>>>>>
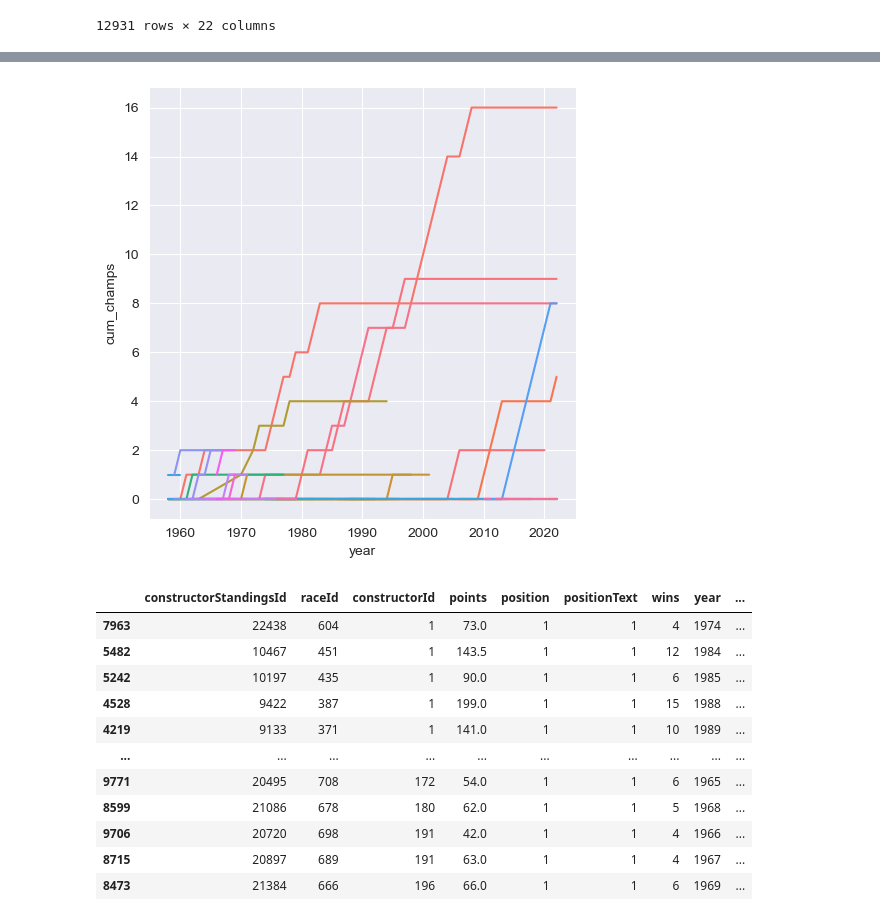
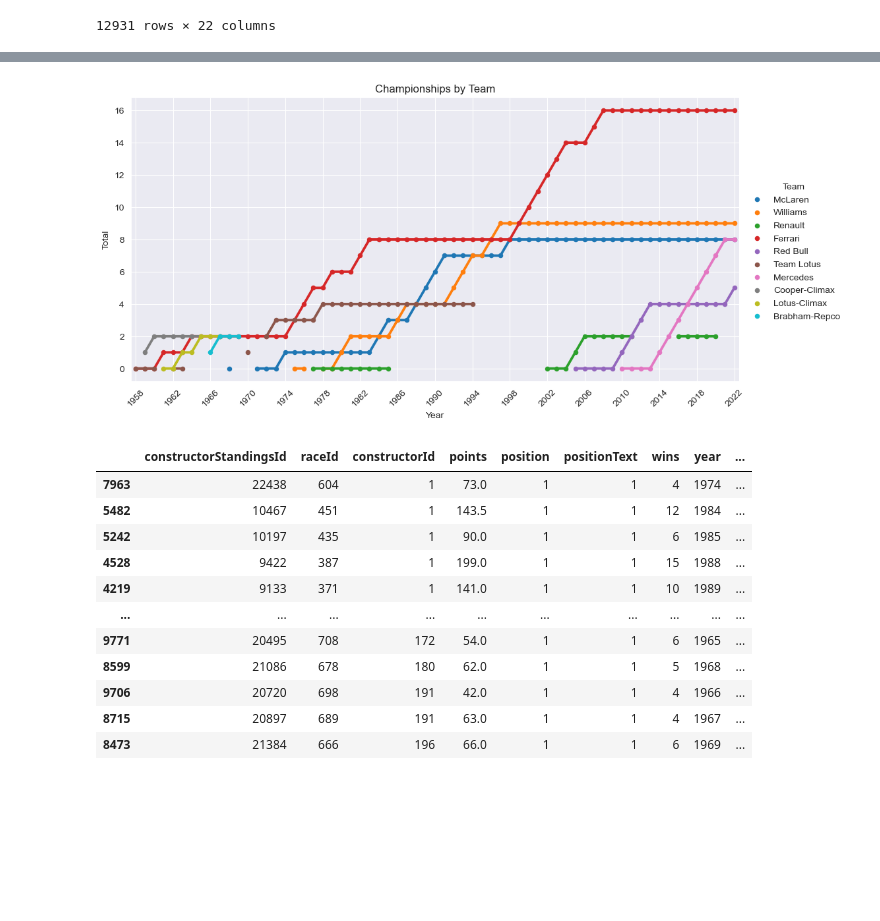
Before and after one commit to austin-mccollum/nycdsa_python_project, a Jupyter notebook: all_time_performance_analysis.ipynb, the cells around one changed output, grey strips where cells are left out. Cells and saved outputs as stored; diff of their text form; code cells hidden in the pictures; blank space fills up the shorter version.

Commit message:
updated all time performance chart to pointplot

```diff
--- a/all_time_performance_analysis.ipynb
+++ b/all_time_performance_analysis.ipynb
@@ -120,3 +104,6 @@ pandas.core.groupby.generic.SeriesGroupBy
+# %%
+# add column that indicates the total number of championships each team has one in hisotry
+df['total_champs'] = df.groupby('constructorId')['cum_champs'].transform('max')
 # %%
 # subset data to only contain final standings
-df_finalround = df.loc[df['is_final_round']]
+df_final = df.loc[df['is_final_round']]
@@ -138,8 +110,13 @@ plt.show()
-# %%
-fig = sns.relplot(data=df.loc[df['is_final_round']], x='year', legend=False, y='cum_champs', hue='constructorRef', kind='line')
-plt.show()
-# %% [output]
-[figure, removed]
+# %%
+fig = sns.catplot(data=df_final.loc[df_final['total_champs'] > 1], legend=False, kind='point', x='year', hue='name_co', y='cum_champs', markers='.', aspect=2)
+fig.add_legend(title='Team')
+fig.set(title='Championships by Team')
+fig.set_axis_labels('Year', 'Total')
+fig.set_xticklabels(step=4, rotation=45)
+fig.ax.grid(color='white')
+plt.show()
+# %% [output]
+[figure, added]
 # %%
 # subset data by winning constructors only
 df_con_champs = df_finalround.loc[df.position==1]
```
Also changed, not shown: parts of 6 cells of this notebook, 1 other file.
<<<<<
> [YOUR TASK] Return every line in the records that includes the string "data".

> [REPLY TO THE TASK]
 # subset data to only contain final standings
-fig = sns.relplot(data=df.loc[df['is_final_round']], x='year', legend=False, y='cum_champs', hue='constructorRef', kind='line')
+fig = sns.catplot(data=df_final.loc[df_final['total_champs'] > 1], legend=False, kind='point', x='year', hue='name_co', y='cum_champs', markers='.', aspect=2)
 # subset data by winning constructors only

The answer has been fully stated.